:: DIRECTIONS ::
The records below are to be repeated exactly, minus any pictures.

########

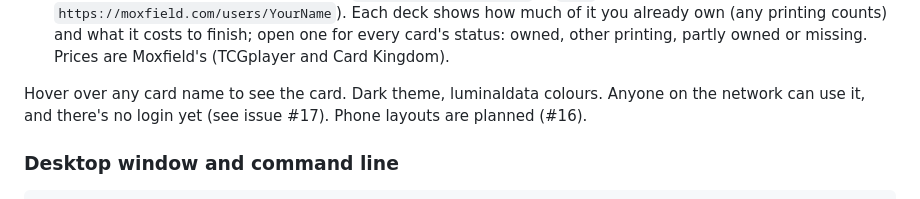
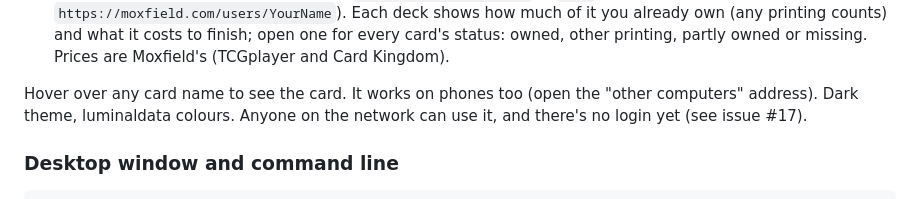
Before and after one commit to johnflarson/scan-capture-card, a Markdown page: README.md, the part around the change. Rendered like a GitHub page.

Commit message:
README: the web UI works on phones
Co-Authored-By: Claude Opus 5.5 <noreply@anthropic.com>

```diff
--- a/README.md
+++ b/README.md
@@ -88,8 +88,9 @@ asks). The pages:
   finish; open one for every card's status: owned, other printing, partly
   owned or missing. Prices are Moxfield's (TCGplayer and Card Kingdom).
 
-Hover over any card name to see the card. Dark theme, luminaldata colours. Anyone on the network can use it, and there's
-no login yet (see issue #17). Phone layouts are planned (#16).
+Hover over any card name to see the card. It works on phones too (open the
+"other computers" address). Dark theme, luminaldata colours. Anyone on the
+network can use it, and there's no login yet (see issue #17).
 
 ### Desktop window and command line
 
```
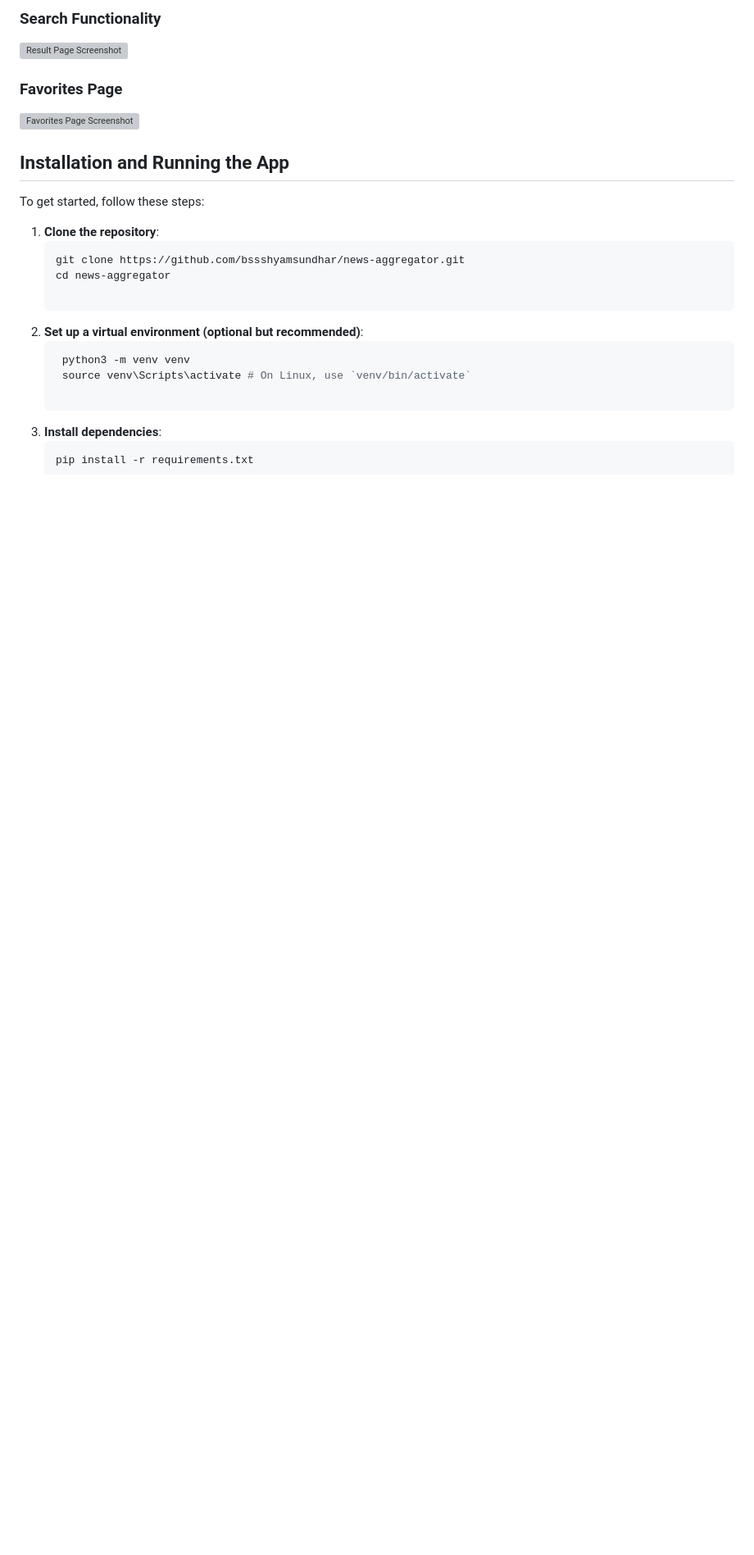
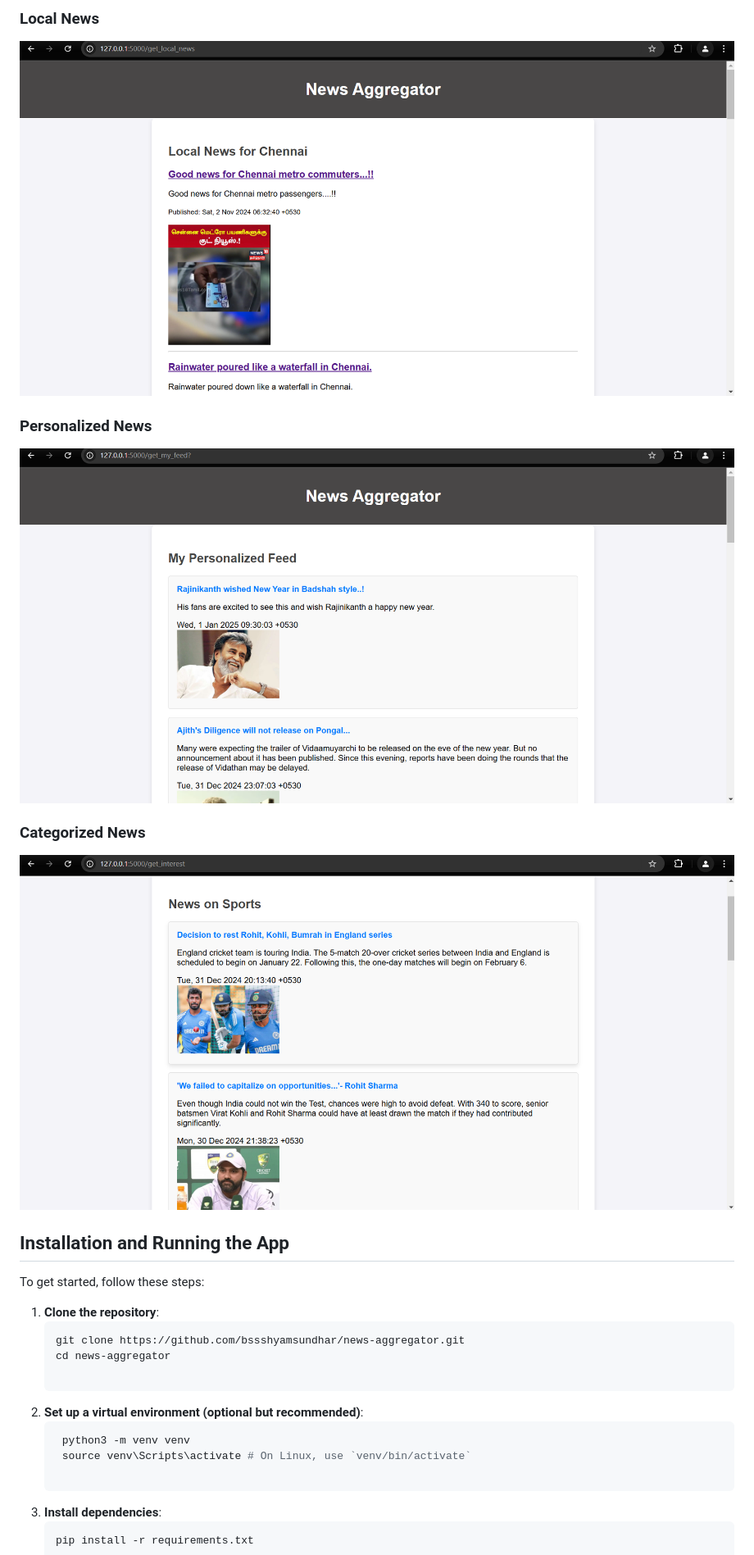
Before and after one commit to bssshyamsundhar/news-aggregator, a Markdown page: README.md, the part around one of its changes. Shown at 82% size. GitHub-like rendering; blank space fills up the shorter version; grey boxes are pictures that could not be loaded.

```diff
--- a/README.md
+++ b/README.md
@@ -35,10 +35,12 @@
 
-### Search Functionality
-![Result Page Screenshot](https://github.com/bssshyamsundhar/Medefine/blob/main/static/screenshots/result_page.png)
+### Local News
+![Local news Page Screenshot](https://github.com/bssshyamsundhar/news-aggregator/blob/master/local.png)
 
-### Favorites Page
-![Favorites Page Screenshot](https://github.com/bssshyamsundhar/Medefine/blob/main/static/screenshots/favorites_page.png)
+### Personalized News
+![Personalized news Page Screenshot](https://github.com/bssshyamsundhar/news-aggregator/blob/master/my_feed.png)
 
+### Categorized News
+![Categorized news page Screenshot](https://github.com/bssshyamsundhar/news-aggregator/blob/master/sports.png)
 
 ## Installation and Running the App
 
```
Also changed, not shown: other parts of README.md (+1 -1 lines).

########

:: SOLUTION ::
Before and after one commit to johnflarson/scan-capture-card, a Markdown page: README.md, the part around the change. Rendered like a GitHub page.

Commit message:
README: the web UI works on phones
Co-Authored-By: Claude Opus 5.5 <noreply@anthropic.com>

```diff
--- a/README.md
+++ b/README.md
@@ -88,8 +88,9 @@ asks). The pages:
   finish; open one for every card's status: owned, other printing, partly
   owned or missing. Prices are Moxfield's (TCGplayer and Card Kingdom).
 
-Hover over any card name to see the card. Dark theme, luminaldata colours. Anyone on the network can use it, and there's
-no login yet (see issue #17). Phone layouts are planned (#16).
+Hover over any card name to see the card. It works on phones too (open the
+"other computers" address). Dark theme, luminaldata colours. Anyone on the
+network can use it, and there's no login yet (see issue #17).
 
 ### Desktop window and command line
 
```
Before and after one commit to bssshyamsundhar/news-aggregator, a Markdown page: README.md, the part around one of its changes. Shown at 82% size. GitHub-like rendering; blank space fills up the shorter version; grey boxes are pictures that could not be loaded.

```diff
--- a/README.md
+++ b/README.md
@@ -35,10 +35,12 @@
 
-### Search Functionality
-![Result Page Screenshot](https://github.com/bssshyamsundhar/Medefine/blob/main/static/screenshots/result_page.png)
+### Local News
+![Local news Page Screenshot](https://github.com/bssshyamsundhar/news-aggregator/blob/master/local.png)
 
-### Favorites Page
-![Favorites Page Screenshot](https://github.com/bssshyamsundhar/Medefine/blob/main/static/screenshots/favorites_page.png)
+### Personalized News
+![Personalized news Page Screenshot](https://github.com/bssshyamsundhar/news-aggregator/blob/master/my_feed.png)
 
+### Categorized News
+![Categorized news page Screenshot](https://github.com/bssshyamsundhar/news-aggregator/blob/master/sports.png)
 
 ## Installation and Running the App
 
```
Also changed, not shown: other parts of README.md (+1 -1 lines).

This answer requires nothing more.